■ Task goal: Copy every entry below exactly, and keep out the pictures.

*** Dataset entries ***

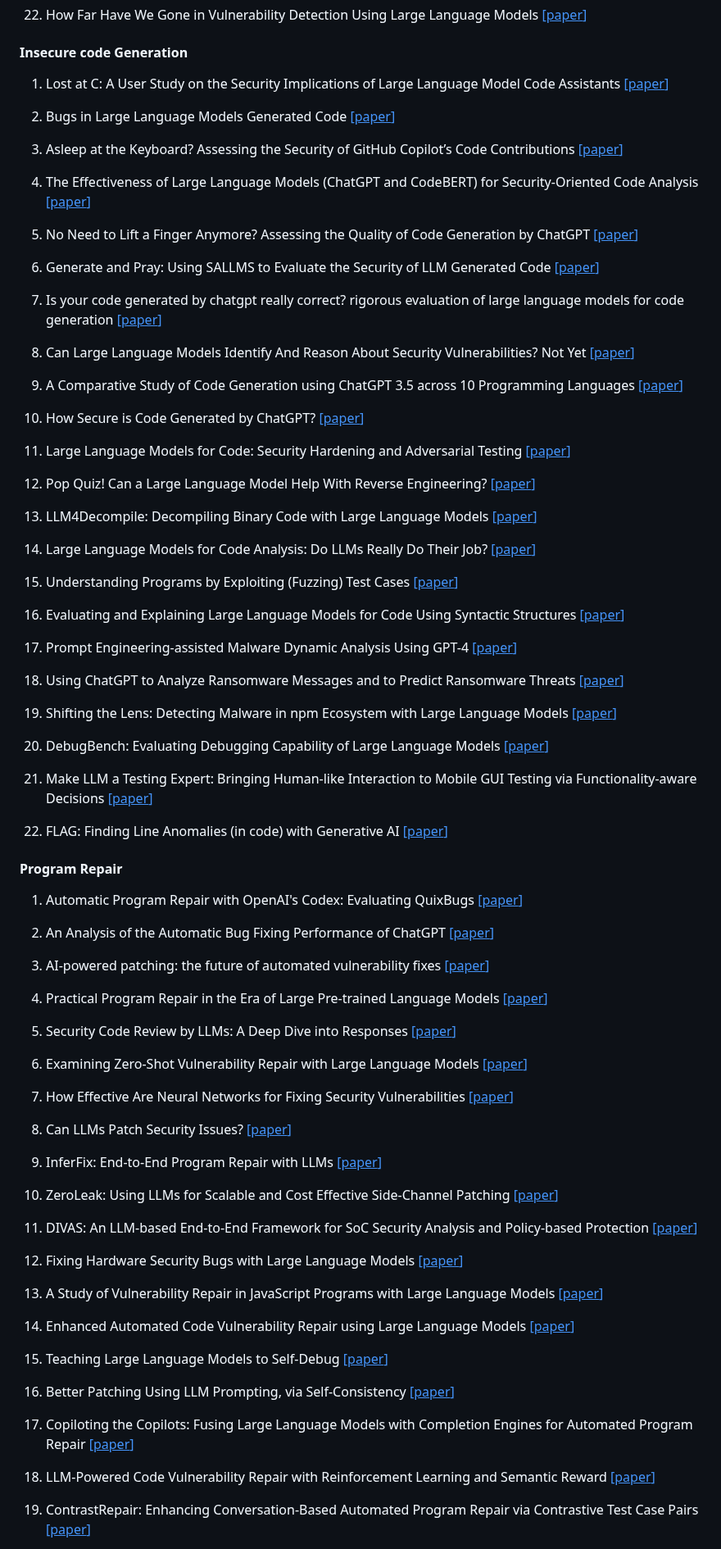
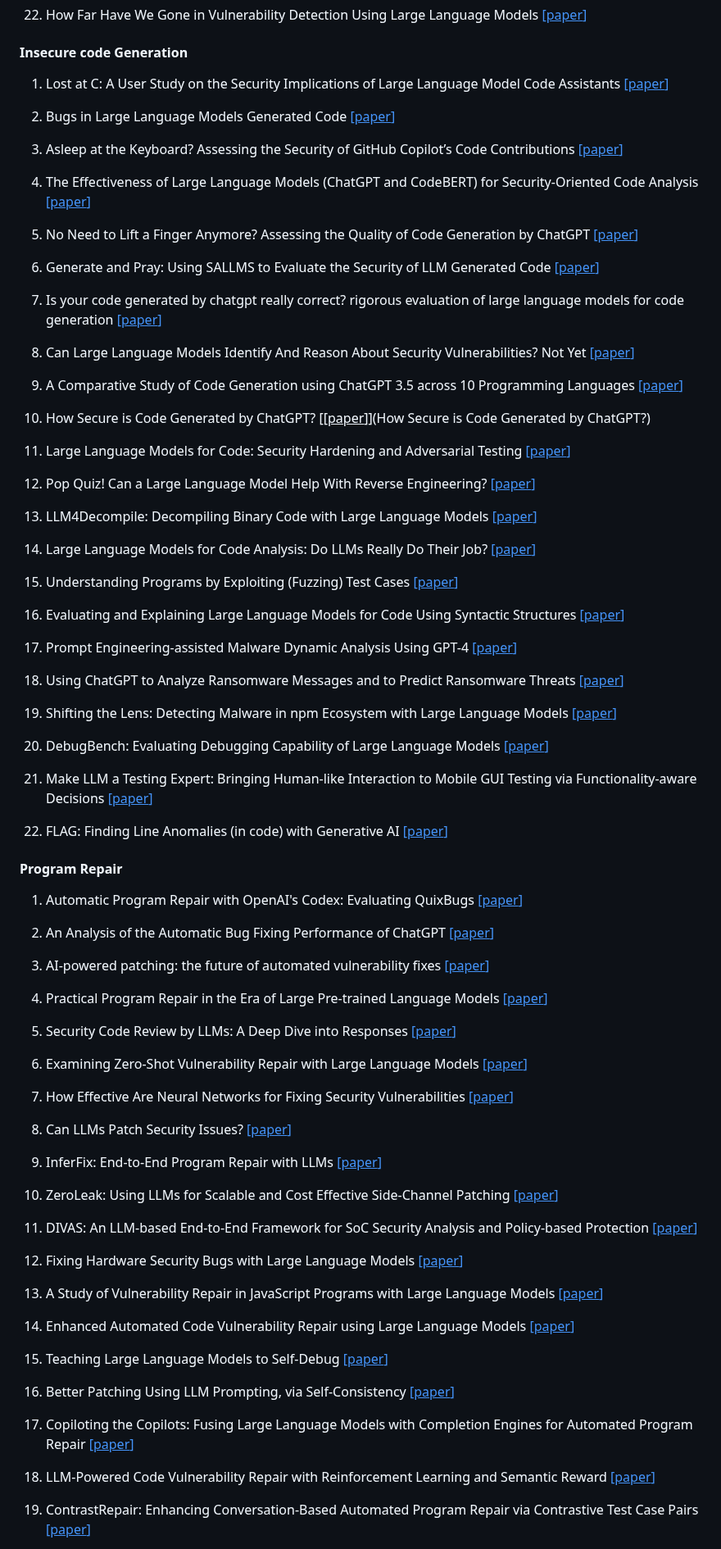
Before and after one commit to tmylla/Awesome-LLM4Cybersecurity, a Markdown page: update.md, the part around one of its changes. Shown at 82% size. GitHub-like rendering.

```diff
--- a/update.md
+++ b/update.md
@@ -122,3 +122,3 @@
 
-10. How Secure is Code Generated by ChatGPT? [[<u>paper</u>]]()
+10. How Secure is Code Generated by ChatGPT? [[<u>paper</u>]](How Secure is Code Generated by ChatGPT?)
 
```
Also changed, not shown: other parts of update.md (+81 -81 lines).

*** End of Dataset entries ***

■ Exercise output:
Before and after one commit to tmylla/Awesome-LLM4Cybersecurity, a Markdown page: update.md, the part around one of its changes. Shown at 82% size. GitHub-like rendering.

```diff
--- a/update.md
+++ b/update.md
@@ -122,3 +122,3 @@
 
-10. How Secure is Code Generated by ChatGPT? [[<u>paper</u>]]()
+10. How Secure is Code Generated by ChatGPT? [[<u>paper</u>]](How Secure is Code Generated by ChatGPT?)
 
```
Also changed, not shown: other parts of update.md (+81 -81 lines).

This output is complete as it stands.